Data entries:
^^^^^^^^

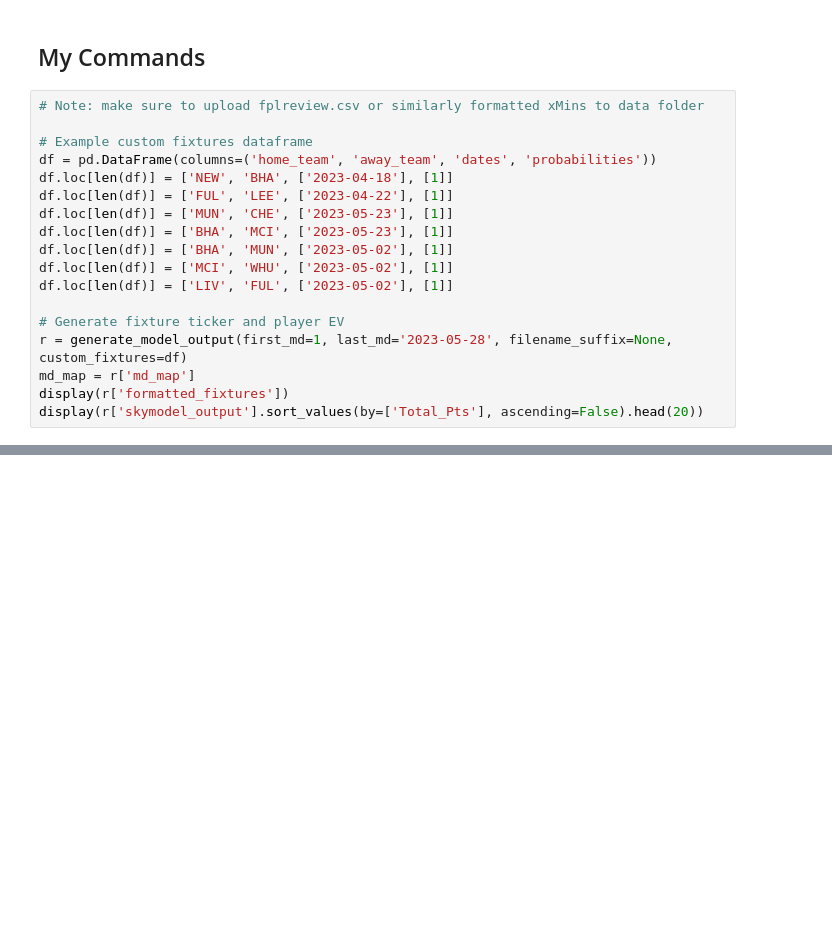
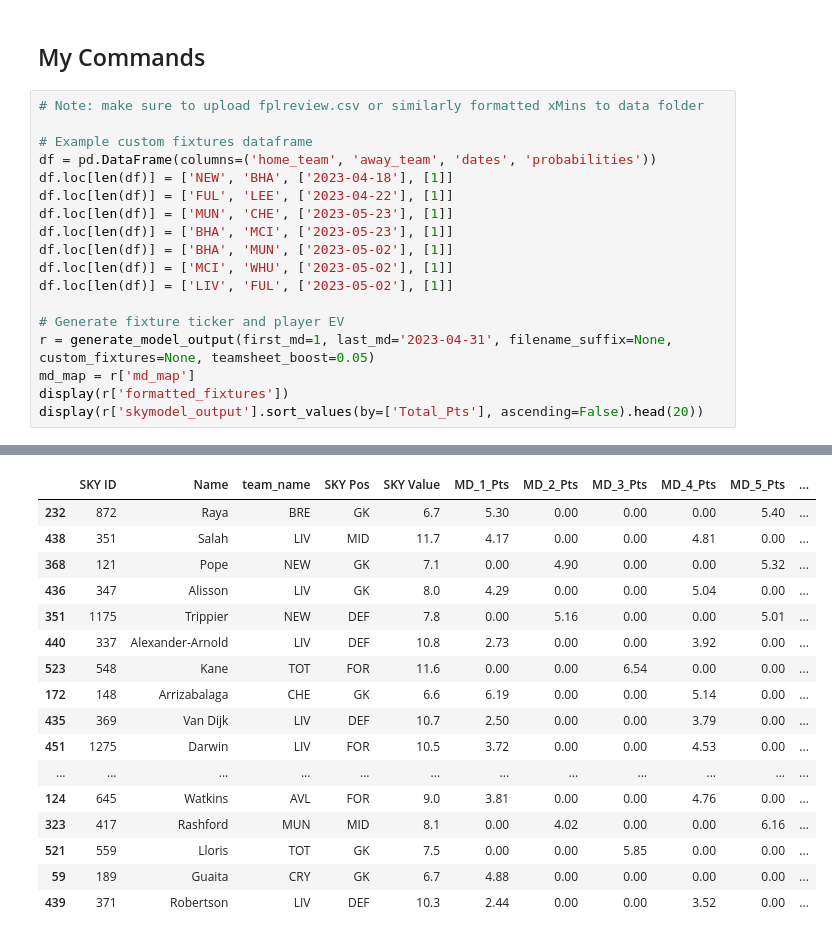
Before and after one commit to SamTroy/SkyFF_Optimization, a Jupyter notebook: notebooks/sky_opt_v1.ipynb, the cells around one changed output, grey strips where cells are left out. Saved outputs shown, nothing was run; the diff lists cells and outputs as text; blank space fills up the shorter version.

```diff
--- a/notebooks/sky_opt_v1.ipynb
+++ b/notebooks/sky_opt_v1.ipynb
@@ -815,7 +815,8 @@ df.loc[len(df)] = ['MCI', 'WHU', ['2023-05-02'], [1]]
 df.loc[len(df)] = ['LIV', 'FUL', ['2023-05-02'], [1]]
 
 # Generate fixture ticker and player EV
-r = generate_model_output(first_md=1, last_md='2023-05-28', filename_suffix=None, custom_fixtures=df)
+r = generate_model_output(first_md=1, last_md='2023-04-31', filename_suffix=None, custom_fixtures=None, teamsheet_boost=0.05)
 md_map = r['md_map']
 display(r['formatted_fixtures'])
 display(r['skymodel_output'].sort_values(by=['Total_Pts'], ascending=False).head(20))
+# %% [output]
@@ -822,3 +843,20 @@ display(r['skymodel_output'].sort_values(by=['Total_Pts'], ascending=False).head
+|  | SKY ID | Name | team_name | SKY Pos | SKY Value | MD_1_Pts | MD_2_Pts | MD_3_Pts | MD_4_Pts | MD_5_Pts | ... |
+| 232 | 872 | Raya | BRE | GK | 6.7 | 5.30 | 0.00 | 0.00 | 0.00 | 5.40 | ... |
+| 438 | 351 | Salah | LIV | MID | 11.7 | 4.17 | 0.00 | 0.00 | 4.81 | 0.00 | ... |
+| 368 | 121 | Pope | NEW | GK | 7.1 | 0.00 | 4.90 | 0.00 | 0.00 | 5.32 | ... |
+| 436 | 347 | Alisson | LIV | GK | 8.0 | 4.29 | 0.00 | 0.00 | 5.04 | 0.00 | ... |
+| 351 | 1175 | Trippier | NEW | DEF | 7.8 | 0.00 | 5.16 | 0.00 | 0.00 | 5.01 | ... |
+| 440 | 337 | Alexander-Arnold | LIV | DEF | 10.8 | 2.73 | 0.00 | 0.00 | 3.92 | 0.00 | ... |
+| 523 | 548 | Kane | TOT | FOR | 11.6 | 0.00 | 0.00 | 6.54 | 0.00 | 0.00 | ... |
+| 172 | 148 | Arrizabalaga | CHE | GK | 6.6 | 6.19 | 0.00 | 0.00 | 5.14 | 0.00 | ... |
+| 435 | 369 | Van Dijk | LIV | DEF | 10.7 | 2.50 | 0.00 | 0.00 | 3.79 | 0.00 | ... |
+| 451 | 1275 | Darwin | LIV | FOR | 10.5 | 3.72 | 0.00 | 0.00 | 4.53 | 0.00 | ... |
+| ... | ... | ... | ... | ... | ... | ... | ... | ... | ... | ... | ... |
+| 124 | 645 | Watkins | AVL | FOR | 9.0 | 3.81 | 0.00 | 0.00 | 4.76 | 0.00 | ... |
+| 323 | 417 | Rashford | MUN | MID | 8.1 | 0.00 | 4.02 | 0.00 | 0.00 | 6.16 | ... |
+| 521 | 559 | Lloris | TOT | GK | 7.5 | 0.00 | 0.00 | 5.85 | 0.00 | 0.00 | ... |
+| 59 | 189 | Guaita | CRY | GK | 6.7 | 4.88 | 0.00 | 0.00 | 0.00 | 0.00 | ... |
+| 439 | 371 | Robertson | LIV | DEF | 10.3 | 2.44 | 0.00 | 0.00 | 3.52 | 0.00 | ... |
 # %%
 skymodel_output = pd.read_csv('../data/skymodel_output.csv').set_index('SKY ID').fillna(0)
 
```
Also changed, not shown: parts of 7 cells of this notebook.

^^^^^^^^

> [Directions for this task]:
Be exact. Write out all the entries and omit the pictures.

> [Task result]:
Before and after one commit to SamTroy/SkyFF_Optimization, a Jupyter notebook: notebooks/sky_opt_v1.ipynb, the cells around one changed output, grey strips where cells are left out. Saved outputs shown, nothing was run; the diff lists cells and outputs as text; blank space fills up the shorter version.

```diff
--- a/notebooks/sky_opt_v1.ipynb
+++ b/notebooks/sky_opt_v1.ipynb
@@ -815,7 +815,8 @@ df.loc[len(df)] = ['MCI', 'WHU', ['2023-05-02'], [1]]
 df.loc[len(df)] = ['LIV', 'FUL', ['2023-05-02'], [1]]
 
 # Generate fixture ticker and player EV
-r = generate_model_output(first_md=1, last_md='2023-05-28', filename_suffix=None, custom_fixtures=df)
+r = generate_model_output(first_md=1, last_md='2023-04-31', filename_suffix=None, custom_fixtures=None, teamsheet_boost=0.05)
 md_map = r['md_map']
 display(r['formatted_fixtures'])
 display(r['skymodel_output'].sort_values(by=['Total_Pts'], ascending=False).head(20))
+# %% [output]
@@ -822,3 +843,20 @@ display(r['skymodel_output'].sort_values(by=['Total_Pts'], ascending=False).head
+|  | SKY ID | Name | team_name | SKY Pos | SKY Value | MD_1_Pts | MD_2_Pts | MD_3_Pts | MD_4_Pts | MD_5_Pts | ... |
+| 232 | 872 | Raya | BRE | GK | 6.7 | 5.30 | 0.00 | 0.00 | 0.00 | 5.40 | ... |
+| 438 | 351 | Salah | LIV | MID | 11.7 | 4.17 | 0.00 | 0.00 | 4.81 | 0.00 | ... |
+| 368 | 121 | Pope | NEW | GK | 7.1 | 0.00 | 4.90 | 0.00 | 0.00 | 5.32 | ... |
+| 436 | 347 | Alisson | LIV | GK | 8.0 | 4.29 | 0.00 | 0.00 | 5.04 | 0.00 | ... |
+| 351 | 1175 | Trippier | NEW | DEF | 7.8 | 0.00 | 5.16 | 0.00 | 0.00 | 5.01 | ... |
+| 440 | 337 | Alexander-Arnold | LIV | DEF | 10.8 | 2.73 | 0.00 | 0.00 | 3.92 | 0.00 | ... |
+| 523 | 548 | Kane | TOT | FOR | 11.6 | 0.00 | 0.00 | 6.54 | 0.00 | 0.00 | ... |
+| 172 | 148 | Arrizabalaga | CHE | GK | 6.6 | 6.19 | 0.00 | 0.00 | 5.14 | 0.00 | ... |
+| 435 | 369 | Van Dijk | LIV | DEF | 10.7 | 2.50 | 0.00 | 0.00 | 3.79 | 0.00 | ... |
+| 451 | 1275 | Darwin | LIV | FOR | 10.5 | 3.72 | 0.00 | 0.00 | 4.53 | 0.00 | ... |
+| ... | ... | ... | ... | ... | ... | ... | ... | ... | ... | ... | ... |
+| 124 | 645 | Watkins | AVL | FOR | 9.0 | 3.81 | 0.00 | 0.00 | 4.76 | 0.00 | ... |
+| 323 | 417 | Rashford | MUN | MID | 8.1 | 0.00 | 4.02 | 0.00 | 0.00 | 6.16 | ... |
+| 521 | 559 | Lloris | TOT | GK | 7.5 | 0.00 | 0.00 | 5.85 | 0.00 | 0.00 | ... |
+| 59 | 189 | Guaita | CRY | GK | 6.7 | 4.88 | 0.00 | 0.00 | 0.00 | 0.00 | ... |
+| 439 | 371 | Robertson | LIV | DEF | 10.3 | 2.44 | 0.00 | 0.00 | 3.52 | 0.00 | ... |
 # %%
 skymodel_output = pd.read_csv('../data/skymodel_output.csv').set_index('SKY ID').fillna(0)
 
```
Also changed, not shown: parts of 7 cells of this notebook.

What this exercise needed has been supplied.